"Is this food good for me?" I am not sure if I missed the news cast that informed all American citizens to ask this question when approached by a dietitian or what, but I seem to be confronted with this question multiple times a day as I meet new people in this fabulous city of Winston-Salem. The question does not annoy me yet, however it exposes the confusion associated with healthy eating in our well educated world. The way we categorize foods in to "good" and "bad" groups ultimately inhibits our ability to understand how to eat for our health. I remember back to when I was a little girl and my neighbor informed me that oranges were good for my health and helped people be thin. My mouth began salivating because I loved oranges. My diet quickly changed to consuming more oranges than one little girl needed, but they were "good" for me. I think this orange kick may have lasted two or three days until we ran out of oranges and I got sick of them.

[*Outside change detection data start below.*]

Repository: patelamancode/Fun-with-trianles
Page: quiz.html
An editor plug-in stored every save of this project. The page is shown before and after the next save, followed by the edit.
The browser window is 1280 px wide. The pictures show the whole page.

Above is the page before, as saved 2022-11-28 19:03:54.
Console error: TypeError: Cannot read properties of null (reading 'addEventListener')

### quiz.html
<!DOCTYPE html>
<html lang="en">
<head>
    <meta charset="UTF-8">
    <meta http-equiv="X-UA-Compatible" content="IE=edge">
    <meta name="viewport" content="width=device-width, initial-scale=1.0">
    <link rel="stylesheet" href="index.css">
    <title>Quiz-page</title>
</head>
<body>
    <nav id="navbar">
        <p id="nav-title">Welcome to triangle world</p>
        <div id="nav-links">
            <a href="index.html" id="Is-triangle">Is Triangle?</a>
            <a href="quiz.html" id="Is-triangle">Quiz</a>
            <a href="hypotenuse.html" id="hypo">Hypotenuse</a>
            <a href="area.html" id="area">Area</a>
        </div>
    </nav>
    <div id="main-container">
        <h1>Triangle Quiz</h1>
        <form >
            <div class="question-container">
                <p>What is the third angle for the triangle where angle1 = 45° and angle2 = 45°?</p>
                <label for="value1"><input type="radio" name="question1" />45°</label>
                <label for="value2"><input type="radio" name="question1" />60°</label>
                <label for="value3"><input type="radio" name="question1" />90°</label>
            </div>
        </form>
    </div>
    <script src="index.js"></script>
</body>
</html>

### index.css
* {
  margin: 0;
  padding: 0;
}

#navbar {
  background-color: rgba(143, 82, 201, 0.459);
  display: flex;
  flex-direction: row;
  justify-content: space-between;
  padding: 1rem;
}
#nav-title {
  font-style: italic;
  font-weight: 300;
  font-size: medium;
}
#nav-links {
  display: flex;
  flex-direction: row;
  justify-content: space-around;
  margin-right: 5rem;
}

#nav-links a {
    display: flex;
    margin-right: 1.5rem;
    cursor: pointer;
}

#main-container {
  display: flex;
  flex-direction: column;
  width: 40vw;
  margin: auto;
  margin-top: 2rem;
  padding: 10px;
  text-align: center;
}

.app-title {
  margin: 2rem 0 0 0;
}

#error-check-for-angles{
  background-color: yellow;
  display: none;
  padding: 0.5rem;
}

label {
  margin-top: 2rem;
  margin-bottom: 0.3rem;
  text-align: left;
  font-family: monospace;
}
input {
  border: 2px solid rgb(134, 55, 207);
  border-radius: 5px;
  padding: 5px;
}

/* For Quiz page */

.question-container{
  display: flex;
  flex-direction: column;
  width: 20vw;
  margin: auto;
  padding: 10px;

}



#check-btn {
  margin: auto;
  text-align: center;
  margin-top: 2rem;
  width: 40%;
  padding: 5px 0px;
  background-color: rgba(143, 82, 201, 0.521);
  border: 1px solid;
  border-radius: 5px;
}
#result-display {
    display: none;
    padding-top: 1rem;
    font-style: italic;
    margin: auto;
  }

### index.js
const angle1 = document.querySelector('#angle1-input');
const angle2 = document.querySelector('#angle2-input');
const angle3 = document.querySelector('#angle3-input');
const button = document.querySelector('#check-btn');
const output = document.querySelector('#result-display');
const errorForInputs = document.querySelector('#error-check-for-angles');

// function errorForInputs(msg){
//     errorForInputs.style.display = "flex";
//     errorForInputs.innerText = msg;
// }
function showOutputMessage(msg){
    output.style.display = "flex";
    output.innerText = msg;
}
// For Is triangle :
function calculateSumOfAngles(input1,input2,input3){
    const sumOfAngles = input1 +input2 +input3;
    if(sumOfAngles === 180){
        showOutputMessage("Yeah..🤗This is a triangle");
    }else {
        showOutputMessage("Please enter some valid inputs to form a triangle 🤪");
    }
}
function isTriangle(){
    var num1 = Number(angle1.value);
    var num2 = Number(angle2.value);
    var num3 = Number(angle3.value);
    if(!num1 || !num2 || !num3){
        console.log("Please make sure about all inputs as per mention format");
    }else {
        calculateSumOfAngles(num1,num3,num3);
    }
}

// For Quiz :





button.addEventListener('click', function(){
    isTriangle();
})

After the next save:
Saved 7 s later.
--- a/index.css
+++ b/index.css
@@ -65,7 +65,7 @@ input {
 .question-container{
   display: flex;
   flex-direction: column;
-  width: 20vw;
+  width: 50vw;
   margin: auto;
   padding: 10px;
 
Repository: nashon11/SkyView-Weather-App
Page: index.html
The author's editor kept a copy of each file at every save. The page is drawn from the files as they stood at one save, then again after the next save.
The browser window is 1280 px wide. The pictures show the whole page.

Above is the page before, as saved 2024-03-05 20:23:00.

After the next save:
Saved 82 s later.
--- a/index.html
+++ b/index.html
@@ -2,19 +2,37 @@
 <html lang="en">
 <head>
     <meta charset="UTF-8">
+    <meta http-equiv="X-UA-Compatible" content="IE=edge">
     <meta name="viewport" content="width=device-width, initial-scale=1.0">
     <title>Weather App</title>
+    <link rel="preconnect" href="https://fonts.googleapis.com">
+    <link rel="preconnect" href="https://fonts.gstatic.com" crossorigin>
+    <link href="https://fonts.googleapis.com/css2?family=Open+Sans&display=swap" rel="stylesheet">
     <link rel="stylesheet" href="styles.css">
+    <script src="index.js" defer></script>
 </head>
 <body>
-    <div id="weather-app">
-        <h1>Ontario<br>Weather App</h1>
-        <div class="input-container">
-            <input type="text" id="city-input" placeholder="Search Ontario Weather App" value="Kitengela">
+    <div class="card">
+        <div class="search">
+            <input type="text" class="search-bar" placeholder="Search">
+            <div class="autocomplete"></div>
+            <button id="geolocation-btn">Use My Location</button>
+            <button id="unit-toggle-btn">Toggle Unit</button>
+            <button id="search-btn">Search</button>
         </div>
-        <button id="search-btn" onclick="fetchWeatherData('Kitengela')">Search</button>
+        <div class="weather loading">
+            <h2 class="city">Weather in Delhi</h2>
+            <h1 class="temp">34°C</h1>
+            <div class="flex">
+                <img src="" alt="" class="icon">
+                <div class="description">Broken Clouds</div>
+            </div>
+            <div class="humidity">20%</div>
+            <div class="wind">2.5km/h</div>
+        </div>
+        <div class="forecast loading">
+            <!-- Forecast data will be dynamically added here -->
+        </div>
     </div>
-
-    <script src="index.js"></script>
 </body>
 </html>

Now don't get me wrong, oranges ARE good for me and yes people who consume diets high in fruits and vegetables tend to have healthier body weights, but my little girl solution of changing my diet to oranges neglected all other important healthy eating principles. Just because one food has good qualities does not make it the perfect food. In fact, there is no such thing as one perfect food. A variety of foods are needed to maintain optimal health. When someone asks me, "Is peanut butter good for me?" I will respond by asking, "Do you have a peanut allergy? How often do you eat it? What do you eat it with? How much of it are you eating?"
***One food alone cannot equal a good diet unless you are a solely breastfeeding infant!
It makes me smile when people just want the yes or no answer and find my questions confusing. They only wanted to know if it is good or bad, but they are asking the wrong question. Moderation is the key to any food. Water is great for you unless you drink too much in which case you can die. French fries could save a starving person's life if the only food around, but eaten daily over many years can contribute to clogged arteries. Think about how often the food is consumed and how much of it. Most foods can be incorporated into a healthy diet with variety and moderation. And to the next person who asks me if something is good for them or really bad, come to my office and I will teach you a new perspective on food!
Nutrition from the dietitian
Blog of Abrea Nutrition.